> [Exercise]
If a line below contains the string "relatorios", copy it out.

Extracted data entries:
Segment Open

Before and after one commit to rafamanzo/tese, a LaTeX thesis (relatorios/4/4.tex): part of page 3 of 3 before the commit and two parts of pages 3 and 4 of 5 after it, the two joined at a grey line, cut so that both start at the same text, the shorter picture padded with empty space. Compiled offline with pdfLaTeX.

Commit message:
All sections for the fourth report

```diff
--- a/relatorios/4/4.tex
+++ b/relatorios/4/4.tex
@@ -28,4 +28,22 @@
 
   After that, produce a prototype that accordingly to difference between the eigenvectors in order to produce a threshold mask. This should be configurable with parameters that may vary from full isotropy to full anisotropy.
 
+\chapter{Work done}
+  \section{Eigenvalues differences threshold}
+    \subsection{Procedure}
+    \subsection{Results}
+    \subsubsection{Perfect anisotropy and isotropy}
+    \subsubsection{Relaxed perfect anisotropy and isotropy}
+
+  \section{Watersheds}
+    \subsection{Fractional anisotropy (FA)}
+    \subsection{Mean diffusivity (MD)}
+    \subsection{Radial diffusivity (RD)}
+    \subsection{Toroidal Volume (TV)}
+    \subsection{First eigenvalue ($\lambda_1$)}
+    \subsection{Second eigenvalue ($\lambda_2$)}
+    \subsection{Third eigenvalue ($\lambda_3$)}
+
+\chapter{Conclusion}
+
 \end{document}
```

Segment Closed

> [Task output]
Before and after one commit to rafamanzo/tese, a LaTeX thesis (relatorios/4/4.tex): part of page 3 of 3 before the commit and two parts of pages 3 and 4 of 5 after it, the two joined at a grey line, cut so that both start at the same text, the shorter picture padded with empty space. Compiled offline with pdfLaTeX.
--- a/relatorios/4/4.tex
+++ b/relatorios/4/4.tex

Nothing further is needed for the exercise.